■ Problem details
Copy out the lines below that hold the word "none".

■ The input
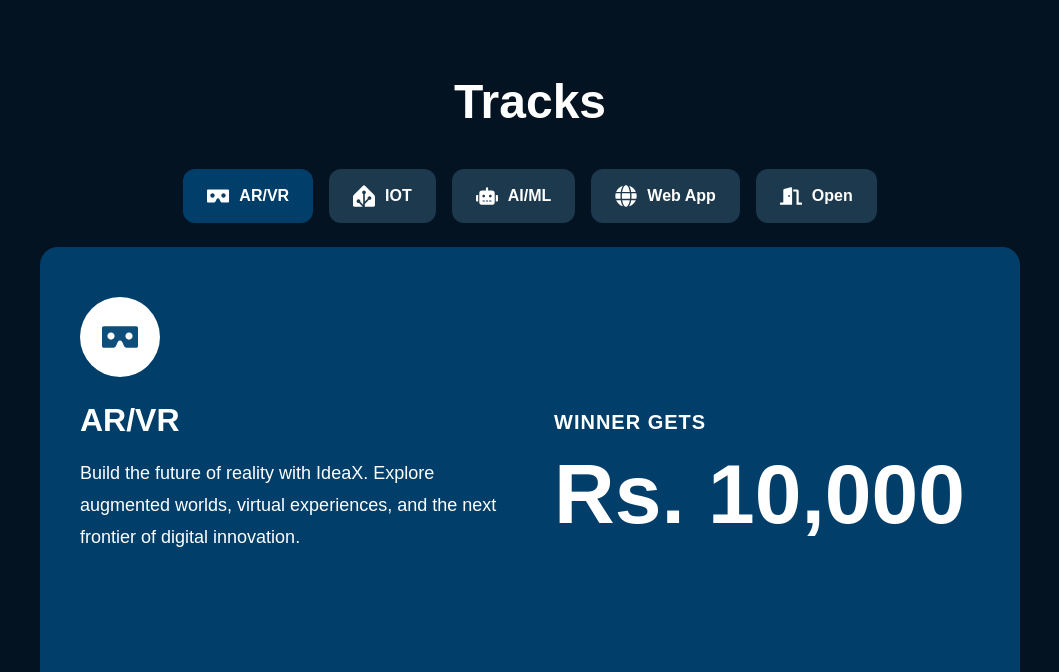
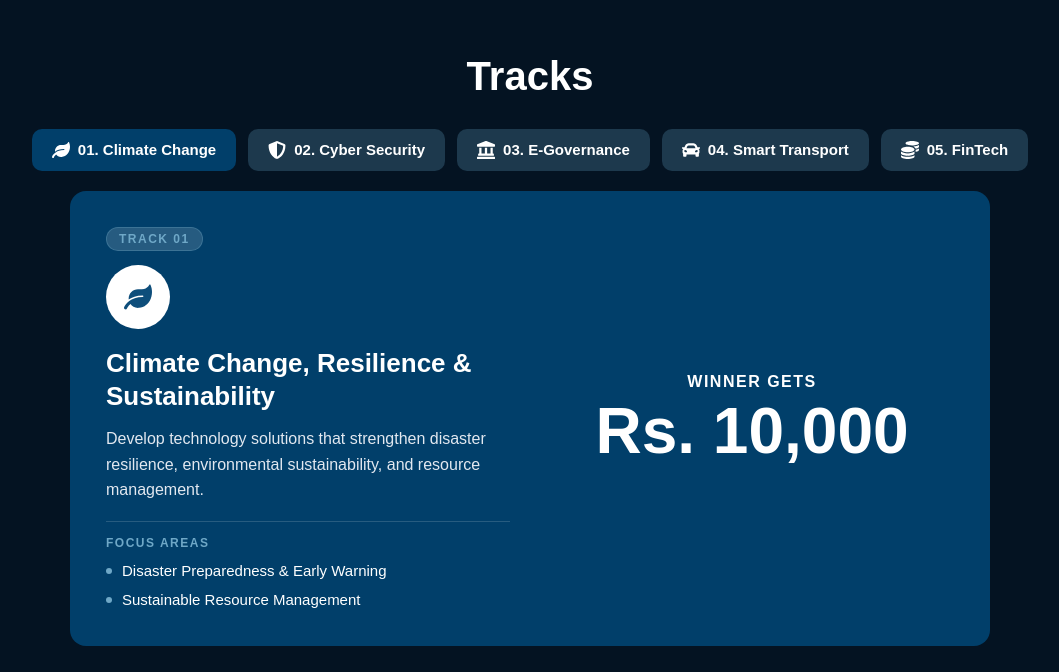
Before and after one commit to ideax-mbmc/ideaxwebsite, a React (Create React App) app: page / in a window 1280 px wide. Shown: the part 2588-3260 px from the top of the page, without its empty margins (110-1169 px from the left). Built offline with nearby package versions, Linux system fonts and the light colour scheme; a web font is replaced by a local one.

Commit message:
Update problem tracks section with 5 new tracks and refined centered card layout

```diff
--- a/src/components/Tracks/TracksElements.js
+++ b/src/components/Tracks/TracksElements.js
@@ -1,7 +1,7 @@
 import styled from 'styled-components';
 
 export const Container = styled.div`
-  padding: 80px 20px;
+  padding: 60px 20px;
   background: #041322;
   color: white;
   display: flex;
@@ -9,16 +9,16 @@ export const Container = styled.div`
   align-items: center;
   max-width: 1200px;
   margin: 0 auto;
-  margin-bottom:40px;
+  margin-bottom: 20px;
 `;
 
 export const TabsWrapper = styled.div`
   display: flex;
   flex-wrap: nowrap;
   overflow-x: auto;
-  gap: 16px;
+  gap: 12px;
   padding: 0 8px;
-  margin-bottom: 24px;
+  margin-bottom: 20px;
   max-width: 100%;
   scrollbar-width: none;
   -ms-overflow-style: none;
@@ -38,93 +38,177 @@ export const Tab = styled.button`
   border: none;
   flex: 0 0 auto;
   white-space: nowrap;
-  font-size: 16px;
-  padding: 16px 24px;
-  border-radius: 12px;
+  font-size: 15px;
+  padding: 12px 20px;
+  border-radius: 10px;
   display: flex;
   align-items: center;
   justify-content: center;
-  gap: 10px;
+  gap: 8px;
   cursor: pointer;
   font-weight: 600;
   transition: background 0.3s ease;
-  svg{
-    font-size: 22px;
+  svg {
+    font-size: 18px;
   }
   .tab-label {
-        display:inline;
+    display: inline;
   }
   &:hover {
     background: #4D85AC;
   }
   @media screen and (max-width: 768px) {
-    flex:0 0 auto;;
-    padding: 12px;
-    font-size:0;
+    flex: 0 0 auto;
+    padding: 10px 14px;
+    font-size: 13px;
 
     .tab-label {
-        display: none;
+      display: inline;
     }
-        svg{
-            font-size: 20px;
+    svg {
+      font-size: 16px;
     }
   }
 `;
 
 export const ContentCard = styled.div`
   background: #013F6A;
-  border-radius: 18px;
-  padding: 50px 40px;
+  border-radius: 16px;
+  padding: 36px 36px;
   width: 100%;
-  max-width: 980px;
+  max-width: 920px;
   display: flex;
   justify-content: space-between;
-  align-items:stretch;
+  align-items: center;
   margin: 0 auto;
   color: white;
-  gap: 3rem;
+  gap: 2.5rem;
   flex-wrap: wrap;
-  min-height: 500px;
+  min-height: 380px;
 
   @media screen and (max-width: 768px) {
-    padding: 30px 20px;
+    padding: 24px 18px;
     flex-direction: column;
     align-items: center;
-    text-align: left;
+    gap: 1.5rem;
+    min-height: auto;
   }
 `;
 
+export const DetailsWrapper = styled.div`
+  flex: 1;
+  min-width: 280px;
+  max-width: 540px;
+
+  @media screen and (max-width: 768px) {
+    max-width: 100%;
+    min-width: 100%;
+  }
+`;
+
+export const TrackNumberBadge = styled.span`
+  display: inline-block;
+  background: rgba(255, 255, 255, 0.15);
+  color: #6fa8c7;
+  font-size: 12px;
+  font-weight: 700;
+  letter-spacing: 1.5px;
+  padding: 4px 12px;
+  border-radius: 16px;
+  margin-bottom: 14px;
+  text-transform: uppercase;
+  border: 1px solid rgba(111, 168, 199, 0.3);
+`;
+
 export const IconCircle = styled.div`
-  width: 80px;
-  height: 80px;
+  width: 64px;
+  height: 64px;
   background: white;
   color: #0E4E7B;
   border-radius: 50%;
   display: flex;
   align-items: center;
   justify-content: center;
-  font-size: 36px;
-  margin-bottom: 25px;
+  font-size: 28px;
+  margin-bottom: 18px;
+
+  @media screen and (max-width: 768px) {
+    width: 52px;
+    height: 52px;
+    font-size: 24px;
+    margin-bottom: 14px;
+  }
 `;
 
 export const Title = styled.h3`
-  font-size: 32px;
-  margin-bottom: 18px;
+  font-size: 26px;
+  margin-bottom: 12px;
+  line-height: 1.3;
+  font-weight: 700;
 
   @media screen and (max-width: 768px) {
-    font-size: 26px;
-    text-align:left;
+    font-size: 22px;
+    margin-bottom: 10px;
+    text-align: left;
   }
 `;
 
 export const Description = styled.p`
-  font-size: 18px;
-  line-height: 1.8;
+  font-size: 16px;
+  line-height: 1.6;
+  color: #e2e8f0;
 
   @media screen and (max-width: 768px) {
-    font-size: 16px;
+    font-size: 15px;
+    line-height: 1.5;
     text-align: left;
   }
+`;
+
+export const FocusContainer = styled.div`
+  margin-top: 18px;
+  padding-top: 14px;
+  border-top: 1px solid rgba(255, 255, 255, 0.15);
+`;
+
+export const FocusHeader = styled.h4`
+  font-size: 12px;
+  font-weight: 700;
+  letter-spacing: 1.5px;
+  text-transform: uppercase;
+  color: #6fa8c7;
+  margin-bottom: 10px;
+`;
+
+export const SubtopicsList = styled.ul`
+  list-style: none;
+  padding: 0;
+  margin: 0;
+  display: flex;
+  flex-direction: column;
+  gap: 8px;
+`;
+
+export const SubtopicItem = styled.li`
+  display: flex;
+  align-items: center;
+  gap: 10px;
+  font-size: 15px;
+  color: #ffffff;
+  line-height: 1.4;
+
+  @media screen and (max-width: 768px) {
+    font-size: 14px;
+  }
+`;
+
+export const SubtopicBullet = styled.span`
+  width: 6px;
+  height: 6px;
+  background-color: #6fa8c7;
+  border-radius: 50%;
+  display: inline-block;
+  flex-shrink: 0;
 `;
 
 export const RewardBox = styled.div`
@@ -132,93 +216,85 @@ export const RewardBox = styled.div`
   display: flex;
   flex-direction: column;
   justify-content: center;
-  align-items: flex-start;
+  align-items: center;
   text-align: center;
-  margin-bottom: 40px;
+  align-self: center;
+  min-width: 240px;
 
   p {
-    font-size: 20px;
+    font-size: 16px;
     font-weight: 700;
-    tetx-transform: uppercase;
-    color:white;
-    letter-spacing: 1px;
-    margin-bottom: 12px;
-    font-weight: 600;
+    text-transform: uppercase;
+    color: white;
+    letter-spacing: 1.5px;
+    margin-bottom: 8px;
+    text-align: center;
   }
 
   h1 {
-    font-size: 84px;
+    font-size: 64px;
     font-weight: 800;
     margin: 0;
     font-weight: bold;
+    line-height: 1;
+    text-align: center;
   }
 
   @media screen and (max-width: 1024px) {
-      text-align: left;
-      align-items: flex-start;
+    text-align: center;
+    align-items: center;
 
-      h1{
-        font-size: 70px;
+    h1 {
+      font-size: 54px;
     }
 
     p {
-        font-size: 18px;
-        margin-bottom: 8px;
-      }
-    }
-
-   @media screen and (max-width: 850px) {
-      text-align: left;
-      align-items: flex-start;
-
-      h1{
-        font-size: 70px;
-      }
-
-      p {
-        font-size: 18px;
-        margin-bottom: 8px;
+      font-size: 15px;
+      margin-bottom: 6px;
     }
   }
 
   @media screen and (max-width: 768px) {
-      font-size: 42px;
-      text-align: left;
-      align-items: flex-start;
+    text-align: center;
+    align-items: center;
+    width: 100%;
+    margin-top: 12px;
+    padding-top: 16px;
+    border-top: 1px solid rgba(255, 255, 255, 0.15);
 
-      h1{
-        font-size: 65px;
+    h1 {
+      font-size: 44px;
     }
 
     p {
-        font-size: 18px;
-        margin-bottom: 8px;
+      font-size: 14px;
+      margin-bottom: 6px;
     }
   }
 
   @media screen and (max-width: 420px) {
-      font-size: 42px;
-      text-align: left;
-      align-items: flex-start;
+    text-align: center;
+    align-items: center;
 
-      h1{
-        font-size: 45px;
+    h1 {
+      font-size: 36px;
     }
 
     p {
-        font-size: 15px;
-        margin-bottom: 8px;
+      font-size: 13px;
+      margin-bottom: 4px;
     }
   }
 `;
 
 export const TrackTitle = styled.h1`
-    font-size:3rem;
-    color:white;
-    text-align:center;
-    margin-bottom: 40px;
+  font-size: 2.5rem;
+  color: white;
+  text-align: center;
+  margin-bottom: 30px;
 
-    @media screen and (max-width:480px){
-        font-size:2rem;
+  @media screen and (max-width: 480px) {
+    font-size: 1.8rem;
+    margin-bottom: 24px;
   }
 `;
--- a/src/components/Tracks/index.js
+++ b/src/components/Tracks/index.js
@@ -1,54 +1,94 @@
-import React,{useState} from 'react'
+import React, { useState } from 'react';
 
 import {
   Container,
   TabsWrapper,
   Tab,
   ContentCard,
+  DetailsWrapper,
+  TrackNumberBadge,
   IconCircle,
   Title,
   Description,
+  FocusContainer,
+  FocusHeader,
+  SubtopicsList,
+  SubtopicItem,
+  SubtopicBullet,
   RewardBox,
   TrackTitle
 } from './TracksElements';
 
 import {
-  FaRobot,
-  FaGlobe,
-  FaDoorOpen,
-  FaVrCardboard
+  FaLeaf,
+  FaShieldAlt,
+  FaLandmark,
+  FaCar,
+  FaCoins
 } from 'react-icons/fa';
-import { SiHomeassistant } from "react-icons/si";
 
 const trackData = [
   {
-    label: 'AR/VR',
-    icon: <FaVrCardboard/>,
-    description: 'Build the future of reality with IdeaX. Explore augmented worlds, virtual experiences, and the next frontier of digital innovation.',
+    number: '01',
+    label: 'Climate Change',
+    title: 'Climate Change, Resilience & Sustainability',
+    icon: <FaLeaf />,
+    description: 'Develop technology solutions that strengthen disaster resilience, environmental sustainability, and resource management.',
+    subtopics: [
+      'Disaster Preparedness & Early Warning',
+      'Sustainable Resource Management'
+    ],
     reward: 'Rs. 10,000',
   },
   {
-    label: 'IOT',
-    icon: <SiHomeassistant />,
-    description: 'Dive into the interconnected world with IdeaX. Explore smart devices, data streams, and the future of ubiquitous technology.',
+    number: '02',
+    label: 'Cyber Security',
+    title: 'Cyber Security & Digital Trust',
+    icon: <FaShieldAlt />,
+    description: 'Design intelligent systems that improve cybersecurity, strengthen digital trust, and protect users against emerging cyber threats.',
+    subtopics: [
+      'Intelligent Threat Detection',
+      'Digital Fraud & Identity Protection',
+      'AI-Assisted Security Operations'
+    ],
     reward: 'Rs. 10,000',
   },
   {
-    label: 'AI/ML',
-    icon: <FaRobot />,
-    description: 'Innovate the intelligent future with IdeaX. Explore machine learning, deep neural networks, and the power of artificial intelligence.',
+    number: '03',
+    label: 'E-Governance',
+    title: 'E-Governance & Smart Public Services',
+    icon: <FaLandmark />,
+    description: 'Build digital platforms that improve government efficiency, transparency, accessibility, and citizen engagement.',
+    subtopics: [
+      'Citizen-Centric Government Services',
+      'Data-Driven Governance'
+    ],
     reward: 'Rs. 10,000',
   },
   {
-    label: 'Web App',
-    icon: <FaGlobe />,
-    description: 'Build the web of tomorrow with IdeaX. Explore frameworks, user experiences, and the future of online interaction.',
+    number: '04',
+    label: 'Smart Transport',
+    title: 'Smart Urban Transport & Road Safety',
+    icon: <FaCar />,
+    description: 'Create smart mobility solutions that improve transportation efficiency, road safety, and sustainable urban mobility.',
+    subtopics: [
+      'Intelligent Traffic & Mobility Management',
+      'Road Safety & Accident Prevention',
+      'Smart Parking & Urban Mobility Services'
+    ],
     reward: 'Rs. 10,000',
   },
   {
-    label: 'Open',
-    icon: <FaDoorOpen />,
-    description: 'Ignite collaboration with IdeaX. Explore open source, community-driven innovation, and the future of shared technology.',
+    number: '05',
+    label: 'FinTech',
+    title: 'FinTech & Digital Financial Innovation',
+    icon: <FaCoins />,
+    description: 'Develop secure, accessible, and intelligent financial technologies that promote financial inclusion and digital trust.',
+    subtopics: [
+      'Financial Inclusion & Digital Banking',
+      'Intelligent Fraud Detection & Secure Payments',
+      'Smart Personal Finance & Financial Wellness'
+    ],
     reward: 'Rs. 10,000',
   },
 ];
@@ -64,27 +104,42 @@ const Tracks = () => {
       </TrackTitle>
       <TabsWrapper>
         {trackData.map((track, index) => (
-                <Tab key={index} active={index === activeIndex}
-                onClick={() => setActiveIndex(index)}>
+          <Tab
+            key={index}
+            active={index === activeIndex}
+            onClick={() => setActiveIndex(index)}
+          >
             {track.icon}
-                    <span className='tab-label'>{track.label}</span>
+            <span className='tab-label'>{track.number}. {track.label}</span>
           </Tab>
         ))}
       </TabsWrapper>
 
       <ContentCard>
-            <div style={{flex:1,maxWidth:'50%'}}>
+        <DetailsWrapper>
+          <TrackNumberBadge>TRACK {active.number}</TrackNumberBadge>
           <IconCircle>{active.icon}</IconCircle>
-                <Title>{active.label}</Title>
+          <Title>{active.title}</Title>
           <Description>{active.description}</Description>
-            </div>
+          <FocusContainer>
+            <FocusHeader>FOCUS AREAS</FocusHeader>
+            <SubtopicsList>
+              {active.subtopics.map((subtopic, index) => (
+                <SubtopicItem key={index}>
+                  <SubtopicBullet />
+                  {subtopic}
+                </SubtopicItem>
+              ))}
+            </SubtopicsList>
+          </FocusContainer>
+        </DetailsWrapper>
         <RewardBox>
           <p>WINNER GETS</p>
           <h1>{active.reward}</h1>
         </RewardBox>
       </ContentCard>
     </Container>
-  )
-}
+  );
+};
 
-export default Tracks
+export default Tracks;
```
Lines whose indentation alone changed are shown as unchanged.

■ Result
   scrollbar-width: none;
   -ms-overflow-style: none;
   border: none;
-        display: none;
+  list-style: none;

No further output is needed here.